[Source records]
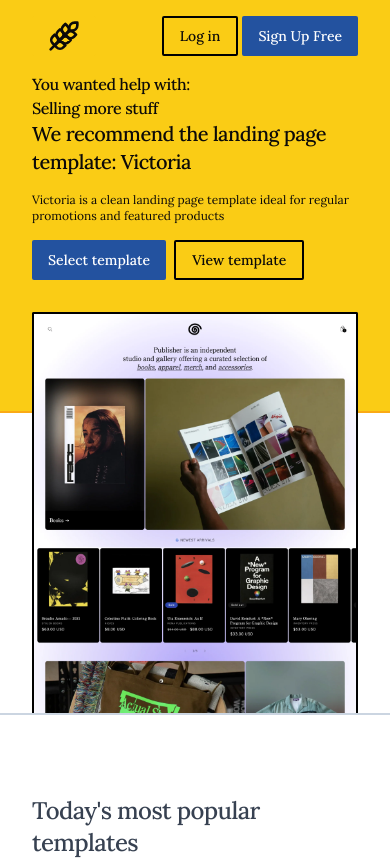
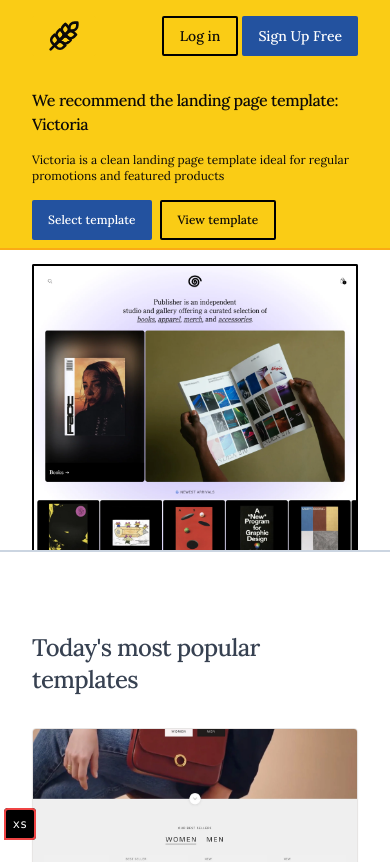
Before and after one commit to tfmcmahon/framer-next-page-transitions, a Next.js app: page /templates in a window 390 px wide. Shown: the top 862 px of the page. Built offline with nearby package versions, Linux system fonts and the light colour scheme.

Commit message:
feat: tw indicator, mobile styles

```diff
--- a/src/app/layout.tsx
+++ b/src/app/layout.tsx
@@ -4,6 +4,7 @@ import "./globals.css";
 import Navigation from "@/components/Navigation";
 import { cn } from "@/lib/utils";
 import { ThemeProvider } from "@/components/theme-provider";
+import { TailwindIndicator } from "@/components/TailwindIndicator";
 
 export const fontSans = FontSans({
   subsets: ["latin"],
@@ -29,6 +30,7 @@ export default function RootLayout({
           enableSystem
           disableTransitionOnChange
         >
+          <TailwindIndicator />
           <Navigation>{children}</Navigation>
         </ThemeProvider>
       </body>
--- a/src/app/page.tsx
+++ b/src/app/page.tsx
@@ -104,10 +104,10 @@ export default function Home() {
               className="container"
               exit={{ opacity: 0 }}
             >
-              <motion.div className="flex md:grid flex-col md:grid-rows-1 md:grid-cols-9 gap-8 container px-0 relative">
+              <motion.div className="flex overflow-hidden md:overflow-visible max-h-[460px] md:max-h-auto md:grid flex-col md:grid-rows-1 md:grid-cols-9 gap-8 container px-0 relative">
                 <motion.div
                   variants={fade}
-                  className="md:col-start-1 md:col-end-5 self-center justify-self-center w-full h-full overflow-hidden"
+                  className="shrink-0 md:col-start-1 md:col-end-5 self-center justify-self-center w-full h-full overflow-hidden"
                 >
                   <h1 className="scroll-m-20 text-3xl font-medium tracking-tight lg:pb-2 lg:text-5xl md:pt-12">
                     Find a template based on your goal
--- a/src/app/templates/page.tsx
+++ b/src/app/templates/page.tsx
@@ -109,28 +109,28 @@ export default function Templates() {
         {show && (
           <motion.section
             key="templates"
-            className="relative h-[641px] md:h-[406px] xl:h-[513px] 2xl:h-[620px]"
+            className="relative h-[478px] md:h-[406px] xl:h-[513px] 2xl:h-[620px]"
           >
             <motion.div
-              className="absolute border-b-2 pt-8 border-tertiary h-[641px] md:h-[406px] xl:h-[513px] 2xl:h-[620px] w-screen b-0 l-0"
+              className="absolute border-b-2 pt-8 border-tertiary h-[478px] md:h-[406px] xl:h-[513px] 2xl:h-[620px] w-screen b-0 l-0"
               variants={grid}
               initial="hidden"
               animate="visible"
             >
               <motion.div
                 variants={title}
-                className="container flex flex-col justify-center md:justify-end h-full pb-6 md:pb-8"
+                className="pt-[160px] hidden md:block md:pt-0 container flex flex-col justify-center md:justify-end h-full pb-6 md:pb-8"
                 exit={{ opacity: 0 }}
               >
-                <p className="scroll-m-20 text-md pt-0 font-medium tracking-tight lg:text-lg md:pt-12 sm:-ml-2 xl:text-2xl 2xl:text-3xl">
+                <p className="scroll-m-20 text-sm md:text-md pt-0 font-medium tracking-tight lg:text-lg md:pt-12 sm:-ml-2 xl:text-2xl 2xl:text-3xl">
                   You wanted help with:
                 </p>
-                <p className="scroll-m-20 text-md font-medium tracking-tight lg:text-lg sm:-ml-2 xl:text-2xl 2xl:text-3xl">
+                <p className="scroll-m-20 text-sm md:text-md font-medium tracking-tight lg:text-lg sm:-ml-2 xl:text-2xl 2xl:text-3xl">
                   Selling more stuff
                 </p>
               </motion.div>
             </motion.div>
-            <motion.div className="flex h-full overflow-hidden md:grid flex-col md:grid-rows-1 md:grid-cols-9 gap-8 container relative pt-12 md:pt-4">
+            <motion.div className="flex h-full max-h-[478px] md:max-h-auto overflow-hidden md:grid flex-col md:grid-rows-1 md:grid-cols-9 gap-6 md:gap-8 container relative pt-4">
               <motion.div
                 variants={fade}
                 className="md:col-start-1 md:col-end-5 w-full h-full flex flex-col gap-4 justify-center xl:justify-end xl:pb-16 2xl:pb-18"
@@ -138,7 +138,7 @@ export default function Templates() {
                 animate="visible"
                 exit={{ opacity: 0 }}
               >
-                <h1 className="scroll-m-20 text-xl font-medium tracking-tight lg:text-2xl md:pt-12 xl:text-3xl 2xl:text-4xl">
+                <h1 className="scroll-m-20 text-md md:text-xl font-medium tracking-tight lg:text-2xl md:pt-12 xl:text-3xl 2xl:text-4xl">
                   We recommend the landing page template: Victoria
                 </h1>
                 <p className="text-xs md:text-sm lg:text-base">
@@ -146,21 +146,27 @@ export default function Templates() {
                   promotions and featured products
                 </p>
                 <div className="flex gap-2">
-                  <div onClick={handleClick}>
+                  <div
+                    onClick={handleClick}
+                    className="cursor-pointer"
+                  >
                     <p
                       className={cn(
                         navigationMenuTriggerStyle(),
-                        "bg-link text-white hover:cusor-pointer hover:bg-link/80 hover:text-white"
+                        "bg-link text-white text-xs sm:text-sm hover:cusor-pointer hover:bg-link/80 hover:text-white"
                       )}
                     >
                       Select template
                     </p>
                   </div>
-                  <div onClick={handleClick}>
+                  <div
+                    onClick={handleClick}
+                    className="cursor-pointer"
+                  >
                     <p
                       className={cn(
                         navigationMenuTriggerStyle(),
-                        "border-2 border-black bg-transparent hover:cusor-pointer hover:bg-slate-200"
+                        "border-2 bg-primary text-xs sm:text-sm md:bg-transparent border-black hover:cusor-pointer hover:bg-slate-200"
                       )}
                     >
                       View template
--- /dev/null
+++ b/src/components/TailwindIndicator/index.tsx
@@ -0,0 +1,16 @@
+const TailwindIndicator = () => {
+  return (
+    <div className="fixed bottom-1 left-1 z-50 flex h-8 w-8 items-center justify-center rounded-lg rounded-bl-none bg-black p-3 font-mono text-xs text-white ring-2 ring-inset ring-red-500">
+      <div className="block sm:hidden">xs</div>
+      <div className="hidden sm:block md:hidden lg:hidden xl:hidden 2xl:hidden">
+        sm
+      </div>
+      <div className="hidden md:block lg:hidden xl:hidden 2xl:hidden">md</div>
+      <div className="hidden lg:block xl:hidden 2xl:hidden">lg</div>
+      <div className="hidden xl:block 2xl:hidden">xl</div>
+      <div className="hidden 2xl:block">2xl</div>
+    </div>
+  );
+};
+
+export { TailwindIndicator };
```
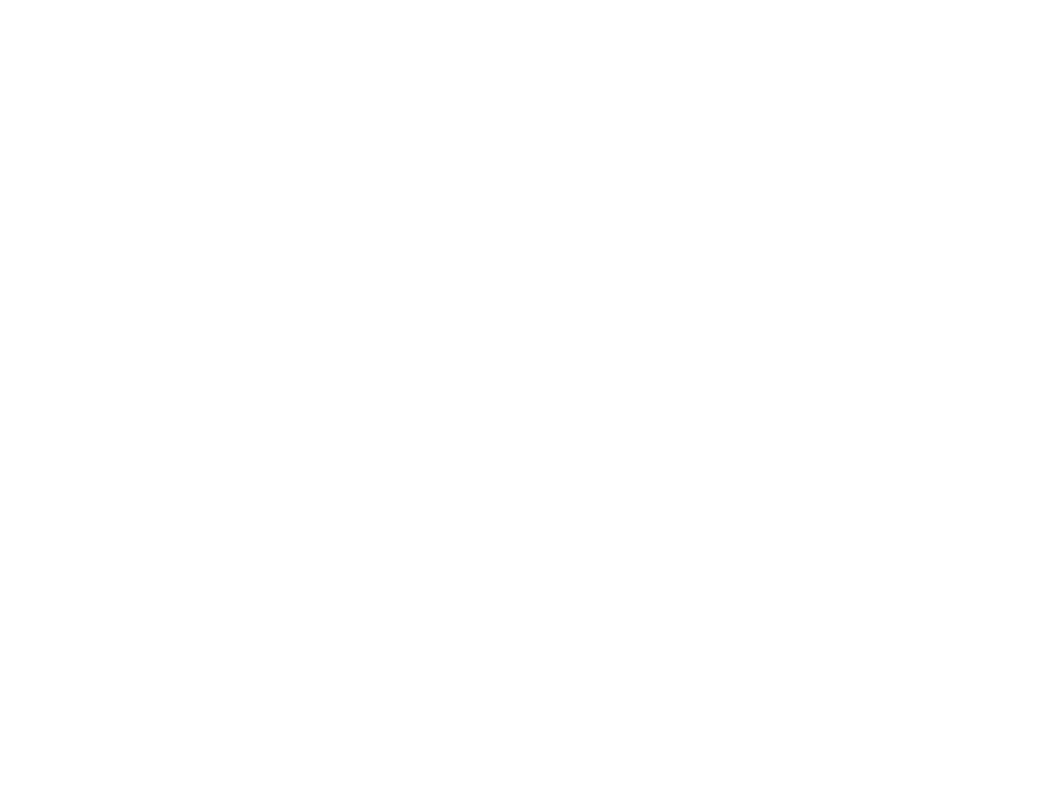
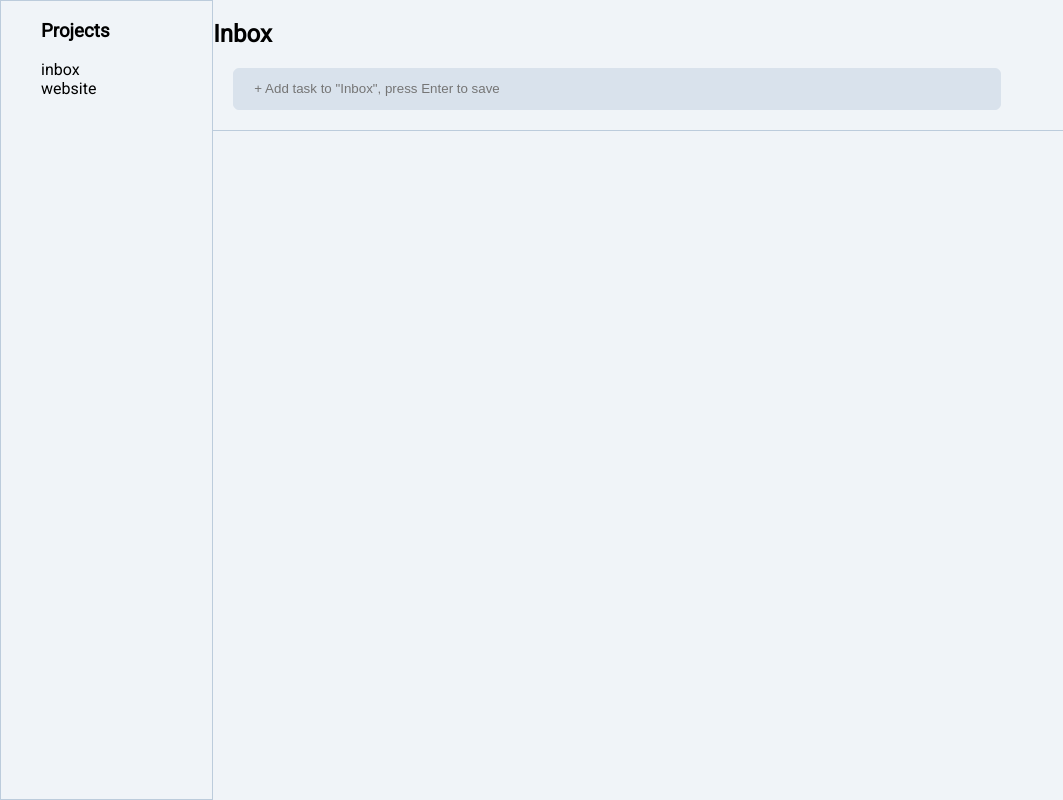
Before and after one commit to kenizaya/taskit, a website built with webpack: page src/template.html in a window 1280 px wide. Shown: the whole page, without its empty margins (0-1063 px from the left). Built offline with nearby package versions, Linux system fonts and the light colour scheme.

Commit message:
Add sidebar with dummy content, and add input box to enter new tasks

```diff
--- a/src/styles/main.css
+++ b/src/styles/main.css
@@ -0,0 +1,60 @@
+@import url('https://fonts.googleapis.com/css2?family=Roboto&display=swap');
+
+*,
+*::before,
+*::after {
+    box-sizing: border-box;
+}
+
+body {
+    margin: 0;
+    padding: 0;
+    font-family: Roboto, sans-serif;
+
+}
+
+.container {
+    display: grid;
+    grid-template-columns: 1fr 4fr 1fr;
+    height: 100vh;
+    background-color: #F0F4F8;
+
+}
+
+.sidebar {
+    border: 1px solid #BCCCDC;
+}
+
+h3 {
+    padding-left: 40px;
+}
+
+ul li{
+    list-style: none;
+}
+
+.main {
+    /* background-color: aquamarine; */
+}
+
+#new-task {
+    width: 90%;
+    margin: 0 20px;
+    height: 20px;
+    padding: 20px;
+    border: none;
+    background-color: #D9E2EC;
+    border-radius: 6px;
+    border: 1px solid #D9E2EC;
+
+}
+
+#new-task:focus {
+    border: 1px solid #A081D9;
+    outline: none;
+}
+
+form {
+    padding-bottom: 20px;
+    border-bottom: 1px solid #BCCCDC;
+}
--- a/src/taskit.js
+++ b/src/taskit.js
@@ -12,6 +12,15 @@ const projects = {
             dueDate: "Task date2",
             priority: "High2",
         }],
+
+    "website": [
+        {
+            title: "Web task Title2",
+            description: "Web Task description2",
+            dueDate: "Web Task date2",
+            priority: "Web High2",
+        }
+    ],
 };
 
 const completedTasks = [];
@@ -46,3 +55,27 @@ export const completeTask = (project, index) => {
 }
 
 export const changePriority = (project, index, priority) =>  projects[project][index].priority = priority;
+
+const displaySidebar = () => {
+    const sidebar = document.querySelector(".sidebar");
+    const ul = document.querySelector("ul");
+
+    Object.keys(projects).forEach(project => {
+        const li = document.createElement("li");
+        li.textContent = project;
+        ul.appendChild(li);
+    });
+
+}
+
+const displayMain = () => {
+    const main = document.querySelector(".main");
+    const currentProject = document.querySelector(".current-project");
+    const newTask = document.querySelector("#new-task");
+
+    currentProject.textContent = "Inbox";
+    newTask.placeholder = `+ Add task to "${currentProject.textContent}", press Enter to save`
+}
+
+displaySidebar();
+displayMain();
--- a/src/template.html
+++ b/src/template.html
@@ -7,6 +7,27 @@
     <title><%= htmlWebpackPlugin.options.title %></title>
 </head>
 <body>
+    <div class="container">
+        <div class="sidebar">
+            <h3>Projects</h3>
+            <ul>
+
+            </ul>
+        </div>
+
+        <div class="main">
+            <h2 class="current-project"></h2>
+
+            <form action="#">
+                <label for="new-task"></label>
+                <input type="text" name="new-task" id="new-task">
+            </form>
+
+            <div class="tasks">
+
+            </div>
+        </div>
+    </div>
 
 </body>
 </html>
```
Also changed, not shown: dist/index.html, 2 other files.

TASK STATEMENT –
Look through the entries and give the number of lines containing the word "center". Add nothing else.

ANSWER AREA –
6